Introducing: Notes from a Wildlife Garden

Eight years ago, one of the most popular features on the early Naturenet was The Urban Gardener, written by Ruth D’Alessandro. Her column is archived here, and server logs show it is has remained well-read even after all these years. So it is with great pleasure that The Ranger is able to reintroduce Ruth with a new regular column on a similar theme – this time, to be presented on The Ranger’s Blog. So, without further ado, Ruth writes: Notes From A Wildlife Garden Greetings! The Urban Gardener has evolved into the Sub-Rural Gardener following an eight-year absence (authorially, never spiritually) from Naturenet, two children, three funerals, two house sales and a move to the edge of the rolling North Downs. Not quite rural (the Ranger would call it suburbia) but in no way urban either, our new place came with an established wildlife garden along with a vegetable patch the size of our old and beloved London allotment.

The Wildlife Gardener

This south-facing Garden of Earthy Delights also contains a 170-year-old oak tree with a fish-free pond fed by a natural spring beneath it, both thriving in perfect symbiosis, two apple trees, mixed hedgerows, a ramshackle greenhouse and shed and plants grown specifically by the previous owner (a moth enthusiast) to attract moths, butterflies and other insects and birds. The place is A Project. The house is perfectly serviceable, although a study in various hues of beige, but that can wait. Veg needs to be grown, a cottage garden established, a children’s garden complete with tallest sunflower and biggest pumpkin competitions to be dug as well as maintenance of all the feed plants for many species of creature.
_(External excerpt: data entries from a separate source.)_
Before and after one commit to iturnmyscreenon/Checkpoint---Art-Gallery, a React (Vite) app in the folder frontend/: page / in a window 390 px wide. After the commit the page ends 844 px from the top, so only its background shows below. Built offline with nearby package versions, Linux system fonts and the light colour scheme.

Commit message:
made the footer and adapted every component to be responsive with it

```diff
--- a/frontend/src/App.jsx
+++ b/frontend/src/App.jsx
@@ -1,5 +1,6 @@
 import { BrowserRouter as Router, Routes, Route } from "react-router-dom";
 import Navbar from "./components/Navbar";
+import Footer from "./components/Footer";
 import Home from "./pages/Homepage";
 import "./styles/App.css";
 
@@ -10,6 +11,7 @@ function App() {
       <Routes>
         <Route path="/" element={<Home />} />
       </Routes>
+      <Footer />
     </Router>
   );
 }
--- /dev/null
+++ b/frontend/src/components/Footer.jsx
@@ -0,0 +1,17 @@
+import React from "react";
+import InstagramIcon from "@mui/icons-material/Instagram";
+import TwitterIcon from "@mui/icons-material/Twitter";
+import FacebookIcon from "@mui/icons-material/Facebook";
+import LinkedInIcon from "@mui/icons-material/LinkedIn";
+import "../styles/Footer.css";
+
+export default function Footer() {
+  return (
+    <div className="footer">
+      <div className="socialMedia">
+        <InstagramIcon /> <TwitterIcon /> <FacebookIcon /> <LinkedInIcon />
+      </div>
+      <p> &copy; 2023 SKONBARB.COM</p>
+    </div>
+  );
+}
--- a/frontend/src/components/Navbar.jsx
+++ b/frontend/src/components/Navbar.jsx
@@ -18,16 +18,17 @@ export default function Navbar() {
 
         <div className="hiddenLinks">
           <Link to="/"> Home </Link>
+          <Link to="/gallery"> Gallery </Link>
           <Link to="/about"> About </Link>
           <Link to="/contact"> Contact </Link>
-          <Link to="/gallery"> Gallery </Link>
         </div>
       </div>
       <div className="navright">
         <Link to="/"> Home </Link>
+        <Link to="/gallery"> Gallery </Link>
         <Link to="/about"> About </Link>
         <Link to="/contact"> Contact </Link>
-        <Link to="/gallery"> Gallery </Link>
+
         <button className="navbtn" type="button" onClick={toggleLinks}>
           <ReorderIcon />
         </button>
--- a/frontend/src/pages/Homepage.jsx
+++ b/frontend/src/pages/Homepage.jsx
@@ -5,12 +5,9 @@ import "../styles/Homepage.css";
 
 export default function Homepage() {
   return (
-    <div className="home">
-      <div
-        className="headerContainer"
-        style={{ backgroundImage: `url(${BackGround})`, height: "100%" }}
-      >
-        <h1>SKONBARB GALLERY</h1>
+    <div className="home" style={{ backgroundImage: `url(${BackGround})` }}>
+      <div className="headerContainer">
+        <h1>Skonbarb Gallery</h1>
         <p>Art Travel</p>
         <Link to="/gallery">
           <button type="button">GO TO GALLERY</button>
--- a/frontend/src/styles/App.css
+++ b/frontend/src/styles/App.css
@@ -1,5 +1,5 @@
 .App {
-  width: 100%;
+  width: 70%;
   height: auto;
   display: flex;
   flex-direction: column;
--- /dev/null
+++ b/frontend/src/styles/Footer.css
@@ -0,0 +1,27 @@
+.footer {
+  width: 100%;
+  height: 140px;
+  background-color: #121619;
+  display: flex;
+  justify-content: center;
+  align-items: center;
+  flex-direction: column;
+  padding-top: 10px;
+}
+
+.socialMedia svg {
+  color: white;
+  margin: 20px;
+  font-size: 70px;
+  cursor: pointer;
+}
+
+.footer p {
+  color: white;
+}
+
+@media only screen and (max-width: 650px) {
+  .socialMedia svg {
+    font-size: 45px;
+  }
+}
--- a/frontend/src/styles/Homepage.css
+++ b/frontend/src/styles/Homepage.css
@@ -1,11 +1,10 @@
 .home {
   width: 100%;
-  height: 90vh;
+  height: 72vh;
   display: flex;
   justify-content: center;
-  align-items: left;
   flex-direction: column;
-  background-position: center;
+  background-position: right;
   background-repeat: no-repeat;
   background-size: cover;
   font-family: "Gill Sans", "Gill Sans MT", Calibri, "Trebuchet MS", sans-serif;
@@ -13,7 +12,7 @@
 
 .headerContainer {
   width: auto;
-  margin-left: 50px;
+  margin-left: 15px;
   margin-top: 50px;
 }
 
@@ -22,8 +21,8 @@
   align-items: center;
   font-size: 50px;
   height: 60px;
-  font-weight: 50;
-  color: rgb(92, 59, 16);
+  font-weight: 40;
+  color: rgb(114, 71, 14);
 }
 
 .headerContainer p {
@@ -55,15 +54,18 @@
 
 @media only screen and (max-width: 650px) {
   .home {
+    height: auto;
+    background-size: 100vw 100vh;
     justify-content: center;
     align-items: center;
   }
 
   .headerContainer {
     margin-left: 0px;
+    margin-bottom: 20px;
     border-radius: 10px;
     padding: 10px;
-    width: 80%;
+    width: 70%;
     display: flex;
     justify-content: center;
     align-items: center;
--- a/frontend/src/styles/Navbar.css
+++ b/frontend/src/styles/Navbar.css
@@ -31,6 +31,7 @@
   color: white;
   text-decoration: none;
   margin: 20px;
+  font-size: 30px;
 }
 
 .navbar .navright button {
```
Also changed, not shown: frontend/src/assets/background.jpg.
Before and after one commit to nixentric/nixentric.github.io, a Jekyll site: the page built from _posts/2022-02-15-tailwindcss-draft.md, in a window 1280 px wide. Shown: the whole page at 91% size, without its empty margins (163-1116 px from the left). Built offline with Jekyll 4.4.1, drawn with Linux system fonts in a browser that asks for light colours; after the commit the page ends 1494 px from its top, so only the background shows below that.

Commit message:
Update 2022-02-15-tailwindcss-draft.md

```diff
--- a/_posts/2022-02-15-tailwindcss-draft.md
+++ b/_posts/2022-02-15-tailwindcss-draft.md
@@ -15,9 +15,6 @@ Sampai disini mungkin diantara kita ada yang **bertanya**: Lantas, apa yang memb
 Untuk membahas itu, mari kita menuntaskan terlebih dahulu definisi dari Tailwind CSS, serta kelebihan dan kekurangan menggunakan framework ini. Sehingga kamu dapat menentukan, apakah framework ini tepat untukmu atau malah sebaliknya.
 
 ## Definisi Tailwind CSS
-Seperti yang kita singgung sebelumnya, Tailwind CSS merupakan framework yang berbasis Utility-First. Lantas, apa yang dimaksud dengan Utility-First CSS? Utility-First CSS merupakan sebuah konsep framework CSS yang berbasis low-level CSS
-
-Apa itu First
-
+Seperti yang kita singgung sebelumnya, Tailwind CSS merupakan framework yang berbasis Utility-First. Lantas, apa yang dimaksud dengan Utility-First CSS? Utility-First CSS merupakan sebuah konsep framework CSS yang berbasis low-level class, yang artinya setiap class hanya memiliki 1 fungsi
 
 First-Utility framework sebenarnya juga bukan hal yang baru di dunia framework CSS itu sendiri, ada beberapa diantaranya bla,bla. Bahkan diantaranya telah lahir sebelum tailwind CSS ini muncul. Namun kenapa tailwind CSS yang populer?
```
The Wildlife Garden will be a study in trial and error, and each month on the Wildlife Garden Blog I’ll lay bare our successes and failures and hopefully encourage you to do some wildlife gardening of your own, however small your plot. Of course, I’ll welcome any comments and suggestions, and may well be asking for solutions to problems we encounter! Nothing can be planned, nature resists planning, so anything could happen! (Going to snow tomorrow!) Anyway, I’ve kicked off my return to Naturenet with an exposé of the dastardly goings-on around my bird table. See Doing Bird for Ruth’s first post.